What the task requires: Return all of the data exactly, omitting any images.

Excerpted data:

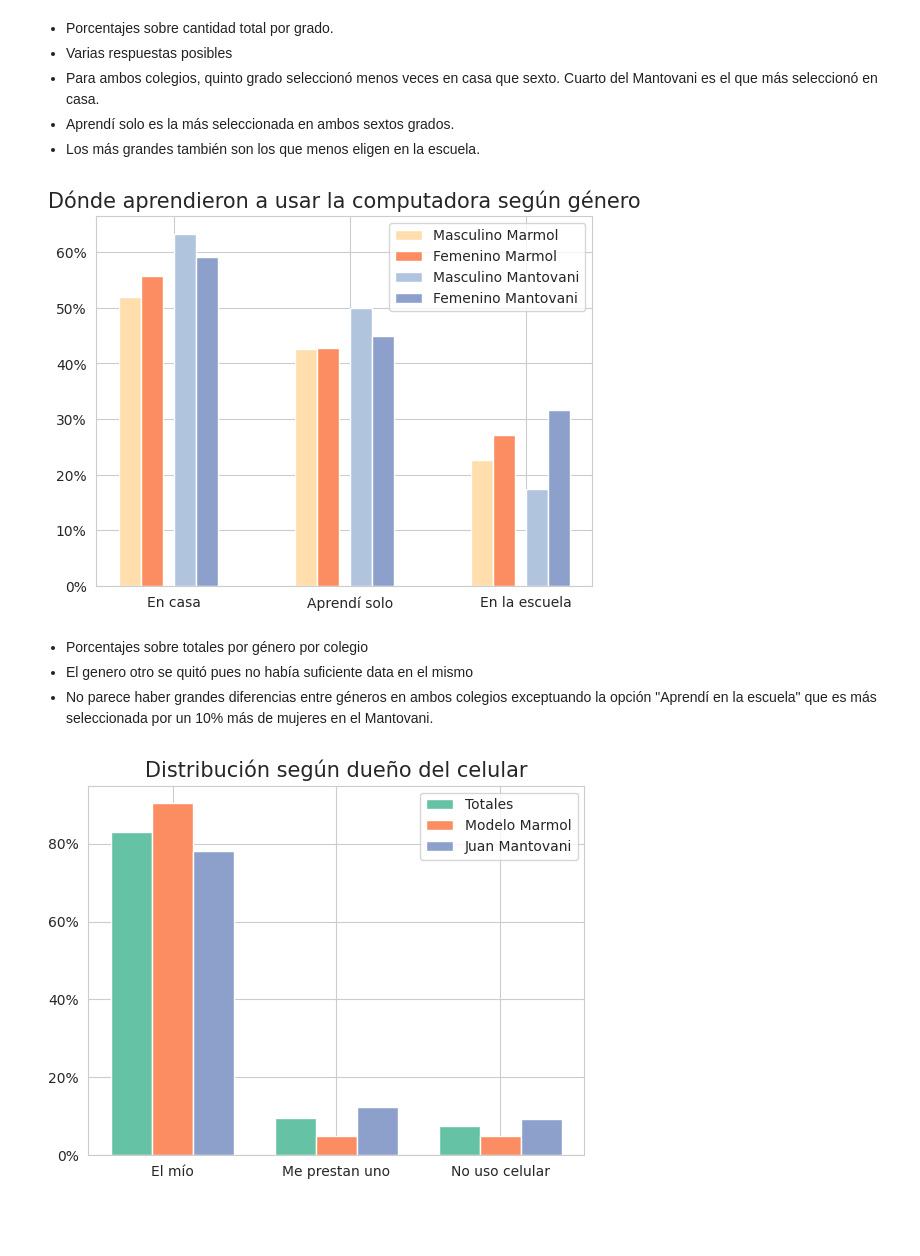
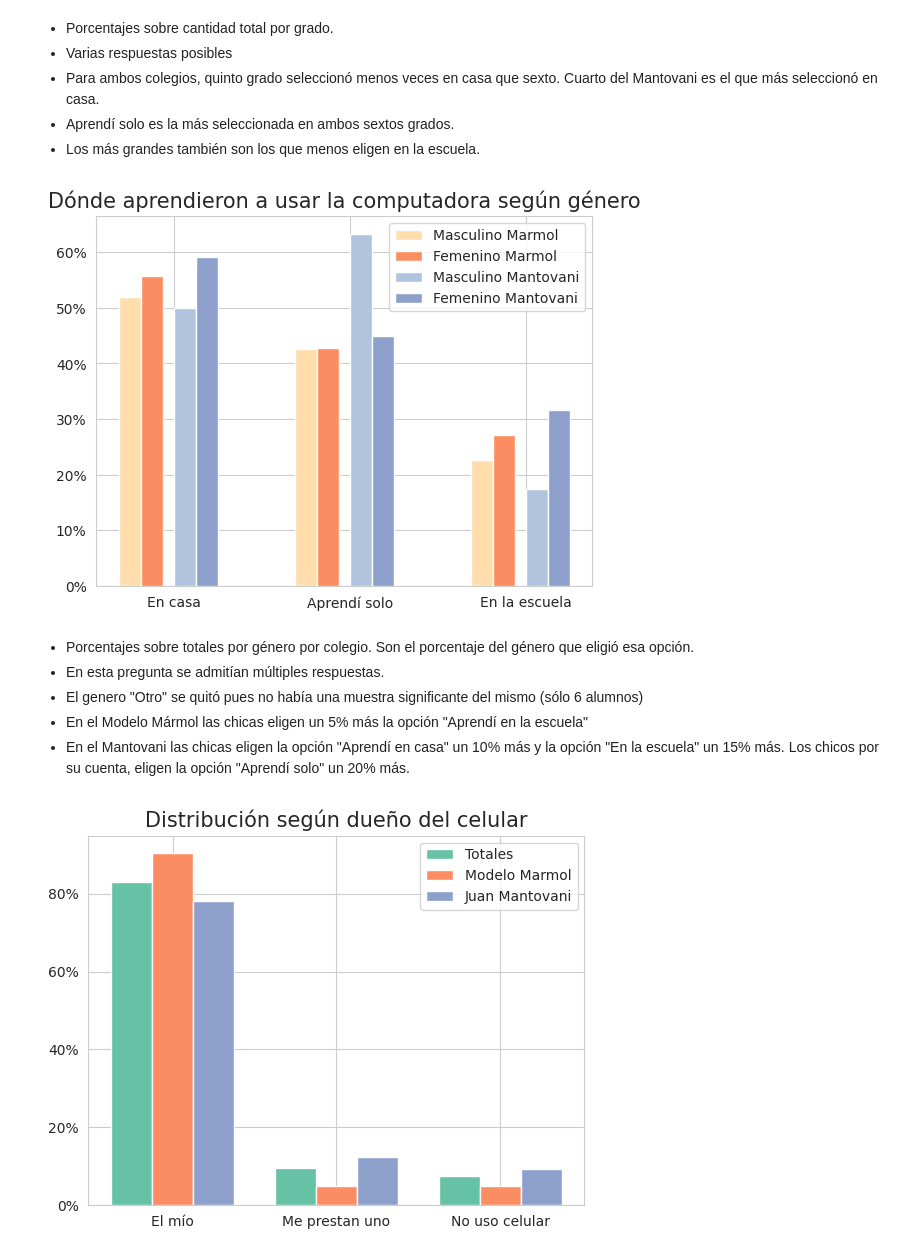
Before and after one commit to fedesassone/tesis, a Jupyter notebook: notebooks/Poblacional.ipynb, the cells around one changed output. Saved outputs shown, nothing was run; the diff lists cells and outputs as text; code cells hidden in the pictures; blank space fills up the shorter version.

Commit message:
Corregidos 'Dónde aprendieron a usar la computadora según género' y 'Uso de la computadora según género'

```diff
--- a/notebooks/Poblacional.ipynb
+++ b/notebooks/Poblacional.ipynb
@@ -646,48 +647,47 @@ plt.savefig('poblacional_donde_aprendieron_computadora_segun_grado.png')
 data_total = df_fe["aprender_computadora"].str.replace(" ", "").str.get_dummies(sep=',').sum().div(cant_total).sort_values(ascending=False)
 
 data_marmol_mas = marmol[marmol['genero']=="Masculino"]["aprender_computadora"].str.replace(" ", "").str.get_dummies(sep=',').sum().div(cant_marmol_masc).sort_values(ascending=False)
 data_marmol_fem = marmol[marmol['genero']=="Femenino"]["aprender_computadora"].str.replace(" ", "").str.get_dummies(sep=',').sum().div(cant_marmol_fem).sort_values(ascending=False)
 
 data_mantovani_mas = mantovani[mantovani['genero']=="Masculino"]["aprender_computadora"].str.replace(" ", "").str.get_dummies(sep=',').sum().div(cant_mantovani_masc).sort_values(ascending=False)
 data_mantovani_fem = mantovani[mantovani['genero']=="Femenino"]["aprender_computadora"].str.replace(" ", "").str.get_dummies(sep=',').sum().div(cant_mantovani_fem).sort_values(ascending=False)
 
 dfs = [data_marmol_mas, data_marmol_fem, data_mantovani_mas, data_mantovani_fem]
 
-for data in data_total.index:
-    for df in dfs:
-        if data not in df.index:
-            df[data] = 0.0
+result = pd.concat(dfs, axis=1)
+result = result.rename(columns={0: "Masculino Marmol", 1: "Femenino Marmol", 2: "Masculino Mantovani", 3: "Femenino Mantovani"})
 
 bar_width = 0.25
 
 ticks = [1, 3, 5]
 
 labels = ("En casa", "Aprendí solo", "En la escuela")
 br1 = ticks
 br2 = [x + bar_width for x in br1]
 
 br3 = [x + 1.5*bar_width for x in br2]
 br4 = [x + bar_width for x in br3]
 
-plt.bar(br1,dfs[0], width=bar_width, label = 'Masculino Marmol', color='navajowhite')
-plt.bar(br2,dfs[1], width=bar_width, label = 'Femenino Marmol', color='C1')
-
-plt.bar(br3,dfs[2], width=bar_width, label = 'Masculino Mantovani', color='lightsteelblue')
-plt.bar(br4,dfs[3], width=bar_width, label = 'Femenino Mantovani', color='C2')
+plt.bar(br1,result["Masculino Marmol"], width=bar_width, label = 'Masculino Marmol', color='navajowhite')
+plt.bar(br2,result["Femenino Marmol"], width=bar_width, label = 'Femenino Marmol', color='C1')
+plt.bar(br3,result["Masculino Mantovani"], width=bar_width, label = 'Masculino Mantovani', color='lightsteelblue')
+plt.bar(br4,result["Femenino Mantovani"], width=bar_width, label = 'Femenino Mantovani', color='C2')
 
 plt.gca().yaxis.set_major_formatter(PercentFormatter(1))
 
 plt.title("Dónde aprendieron a usar la computadora según género", fontsize=15)
 ticks = [x + 2*bar_width for x in ticks]
 plt.xticks(ticks, labels)
-plt.legend()
+plt.legend(loc='upper right')
 plt.savefig('poblacional_donde_aprendieron_computadora_segun_genero.png')
 # %% [output]
-[figure, old version]
+[figure, new version]
-# %% [markdown]
-* Porcentajes sobre totales por género por colegio
-* El genero otro se quitó pues no había suficiente data en el mismo
-* No parece haber grandes diferencias entre géneros en ambos colegios exceptuando la opción "Aprendí en la escuela" que es más seleccionada por un 10% más de mujeres en el Mantovani.
+# %% [markdown]
+* Porcentajes sobre totales por género por colegio. Son el porcentaje del género que eligió esa opción.
+* En esta pregunta se admitían múltiples respuestas.
+* El genero "Otro" se quitó pues no había una muestra significante del mismo (sólo 6 alumnos)
+* En el Modelo Mármol las chicas eligen un 5% más la opción "Aprendí en la escuela"
+* En el Mantovani las chicas eligen la opción "Aprendí en casa" un 10% más y la opción "En la escuela" un 15% más. Los chicos por su cuenta, eligen la opción "Aprendí solo" un 20% más.
 # %%
 # Distribución según dueño del celular
 data_total = df_fe["dueño_celular"].value_counts(normalize=True).sort_index()
```
Also changed, not shown: parts of 3 cells of this notebook, 2 other files.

Answer space:
Before and after one commit to fedesassone/tesis, a Jupyter notebook: notebooks/Poblacional.ipynb, the cells around one changed output. Saved outputs shown, nothing was run; the diff lists cells and outputs as text; code cells hidden in the pictures; blank space fills up the shorter version.

Commit message:
Corregidos 'Dónde aprendieron a usar la computadora según género' y 'Uso de la computadora según género'

```diff
--- a/notebooks/Poblacional.ipynb
+++ b/notebooks/Poblacional.ipynb
@@ -646,48 +647,47 @@ plt.savefig('poblacional_donde_aprendieron_computadora_segun_grado.png')
 data_total = df_fe["aprender_computadora"].str.replace(" ", "").str.get_dummies(sep=',').sum().div(cant_total).sort_values(ascending=False)
 
 data_marmol_mas = marmol[marmol['genero']=="Masculino"]["aprender_computadora"].str.replace(" ", "").str.get_dummies(sep=',').sum().div(cant_marmol_masc).sort_values(ascending=False)
 data_marmol_fem = marmol[marmol['genero']=="Femenino"]["aprender_computadora"].str.replace(" ", "").str.get_dummies(sep=',').sum().div(cant_marmol_fem).sort_values(ascending=False)
 
 data_mantovani_mas = mantovani[mantovani['genero']=="Masculino"]["aprender_computadora"].str.replace(" ", "").str.get_dummies(sep=',').sum().div(cant_mantovani_masc).sort_values(ascending=False)
 data_mantovani_fem = mantovani[mantovani['genero']=="Femenino"]["aprender_computadora"].str.replace(" ", "").str.get_dummies(sep=',').sum().div(cant_mantovani_fem).sort_values(ascending=False)
 
 dfs = [data_marmol_mas, data_marmol_fem, data_mantovani_mas, data_mantovani_fem]
 
-for data in data_total.index:
-    for df in dfs:
-        if data not in df.index:
-            df[data] = 0.0
+result = pd.concat(dfs, axis=1)
+result = result.rename(columns={0: "Masculino Marmol", 1: "Femenino Marmol", 2: "Masculino Mantovani", 3: "Femenino Mantovani"})
 
 bar_width = 0.25
 
 ticks = [1, 3, 5]
 
 labels = ("En casa", "Aprendí solo", "En la escuela")
 br1 = ticks
 br2 = [x + bar_width for x in br1]
 
 br3 = [x + 1.5*bar_width for x in br2]
 br4 = [x + bar_width for x in br3]
 
-plt.bar(br1,dfs[0], width=bar_width, label = 'Masculino Marmol', color='navajowhite')
-plt.bar(br2,dfs[1], width=bar_width, label = 'Femenino Marmol', color='C1')
-
-plt.bar(br3,dfs[2], width=bar_width, label = 'Masculino Mantovani', color='lightsteelblue')
-plt.bar(br4,dfs[3], width=bar_width, label = 'Femenino Mantovani', color='C2')
+plt.bar(br1,result["Masculino Marmol"], width=bar_width, label = 'Masculino Marmol', color='navajowhite')
+plt.bar(br2,result["Femenino Marmol"], width=bar_width, label = 'Femenino Marmol', color='C1')
+plt.bar(br3,result["Masculino Mantovani"], width=bar_width, label = 'Masculino Mantovani', color='lightsteelblue')
+plt.bar(br4,result["Femenino Mantovani"], width=bar_width, label = 'Femenino Mantovani', color='C2')
 
 plt.gca().yaxis.set_major_formatter(PercentFormatter(1))
 
 plt.title("Dónde aprendieron a usar la computadora según género", fontsize=15)
 ticks = [x + 2*bar_width for x in ticks]
 plt.xticks(ticks, labels)
-plt.legend()
+plt.legend(loc='upper right')
 plt.savefig('poblacional_donde_aprendieron_computadora_segun_genero.png')
 # %% [output]
-[figure, old version]
+[figure, new version]
-# %% [markdown]
-* Porcentajes sobre totales por género por colegio
-* El genero otro se quitó pues no había suficiente data en el mismo
-* No parece haber grandes diferencias entre géneros en ambos colegios exceptuando la opción "Aprendí en la escuela" que es más seleccionada por un 10% más de mujeres en el Mantovani.
+# %% [markdown]
+* Porcentajes sobre totales por género por colegio. Son el porcentaje del género que eligió esa opción.
+* En esta pregunta se admitían múltiples respuestas.
+* El genero "Otro" se quitó pues no había una muestra significante del mismo (sólo 6 alumnos)
+* En el Modelo Mármol las chicas eligen un 5% más la opción "Aprendí en la escuela"
+* En el Mantovani las chicas eligen la opción "Aprendí en casa" un 10% más y la opción "En la escuela" un 15% más. Los chicos por su cuenta, eligen la opción "Aprendí solo" un 20% más.
 # %%
 # Distribución según dueño del celular
 data_total = df_fe["dueño_celular"].value_counts(normalize=True).sort_index()
```
Also changed, not shown: parts of 3 cells of this notebook, 2 other files.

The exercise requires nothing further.